Yale has joined 16 other universities and colleges in filing an amicus (friend-of-the-court) brief in a case before the Second Circuit Court of Appeals addressing the legality of the September 2017 action of the Department of Homeland Security rescinding the Deferred Action for Childhood Arrival (DACA) program.
The case was initially filed in the federal district court for the Eastern District of New York and is one of several across the county contesting the DACA rescission. Yale also joined in the amicus briefs in the cases filed in California and the District of Columbia.
In their brief, Yale and the other schools state that they share a mission to educate the next generation of leaders with the talent, creativity, and drive to solve society’s most pressing problems. In pursuing that common mission, the schools have admitted undocumented students who benefitted from the protections and opportunities provided through DACA.
“Like their classmates, these young people were valedictorians, student government leaders, varsity athletes, inventors, academic award winners, accomplished artists, and role models for younger children in their communities,” the amici (schools filing the brief) note.

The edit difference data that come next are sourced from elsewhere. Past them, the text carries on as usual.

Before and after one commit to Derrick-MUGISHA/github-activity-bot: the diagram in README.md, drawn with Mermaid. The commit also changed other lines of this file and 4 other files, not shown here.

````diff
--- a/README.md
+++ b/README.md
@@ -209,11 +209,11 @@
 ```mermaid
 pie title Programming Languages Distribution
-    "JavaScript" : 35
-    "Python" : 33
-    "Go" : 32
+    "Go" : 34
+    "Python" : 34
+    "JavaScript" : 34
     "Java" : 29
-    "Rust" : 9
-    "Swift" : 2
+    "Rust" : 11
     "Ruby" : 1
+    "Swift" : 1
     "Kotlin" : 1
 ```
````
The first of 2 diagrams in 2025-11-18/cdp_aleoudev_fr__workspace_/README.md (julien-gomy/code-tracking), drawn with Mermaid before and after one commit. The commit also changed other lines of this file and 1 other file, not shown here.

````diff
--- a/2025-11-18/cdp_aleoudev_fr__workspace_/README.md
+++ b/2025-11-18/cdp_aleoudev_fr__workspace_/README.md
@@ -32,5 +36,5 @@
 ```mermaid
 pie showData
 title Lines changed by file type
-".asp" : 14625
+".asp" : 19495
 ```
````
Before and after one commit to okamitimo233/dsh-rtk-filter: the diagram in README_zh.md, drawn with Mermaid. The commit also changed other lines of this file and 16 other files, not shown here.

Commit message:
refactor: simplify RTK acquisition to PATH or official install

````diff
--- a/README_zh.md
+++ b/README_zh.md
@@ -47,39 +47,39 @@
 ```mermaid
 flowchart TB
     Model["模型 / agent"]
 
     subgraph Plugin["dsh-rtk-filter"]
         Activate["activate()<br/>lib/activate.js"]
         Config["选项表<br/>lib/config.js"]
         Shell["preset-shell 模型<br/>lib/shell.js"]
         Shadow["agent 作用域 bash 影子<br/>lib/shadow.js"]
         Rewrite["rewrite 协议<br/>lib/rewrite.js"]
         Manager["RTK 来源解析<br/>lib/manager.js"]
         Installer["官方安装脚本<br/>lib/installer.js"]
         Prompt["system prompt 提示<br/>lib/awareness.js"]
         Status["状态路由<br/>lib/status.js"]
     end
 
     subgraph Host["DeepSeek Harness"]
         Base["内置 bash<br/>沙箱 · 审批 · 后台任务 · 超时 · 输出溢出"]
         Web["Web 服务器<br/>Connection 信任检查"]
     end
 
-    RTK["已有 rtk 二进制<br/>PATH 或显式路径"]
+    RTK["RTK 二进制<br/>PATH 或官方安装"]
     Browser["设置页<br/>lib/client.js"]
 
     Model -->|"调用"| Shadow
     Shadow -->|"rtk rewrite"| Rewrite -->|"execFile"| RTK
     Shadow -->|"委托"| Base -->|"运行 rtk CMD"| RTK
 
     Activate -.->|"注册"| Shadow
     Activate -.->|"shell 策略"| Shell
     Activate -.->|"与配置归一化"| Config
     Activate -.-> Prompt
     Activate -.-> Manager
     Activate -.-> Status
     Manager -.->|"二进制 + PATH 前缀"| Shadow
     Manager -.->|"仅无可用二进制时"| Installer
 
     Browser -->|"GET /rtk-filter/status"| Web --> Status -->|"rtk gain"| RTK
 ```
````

Through DACA — which protects participants against near-term deportation, allows them to work lawfully, and enables them to travel abroad — these students have been able for the first time to access educational and life opportunities on nearly equal terms with their peers.
“The September Memorandum rescinding DACA deters young people from pursuing higher education and precludes the remarkable students enrolled at amici institutions from deriving the full benefit of their time on our campuses,” the brief states.
Not only does the government’s action threaten amici’s ability to attract and educate the most talented individuals and undermines their educational missions, the brief explains, but it also “deprives the United States of the benefit of DACA students’ considerable talents.”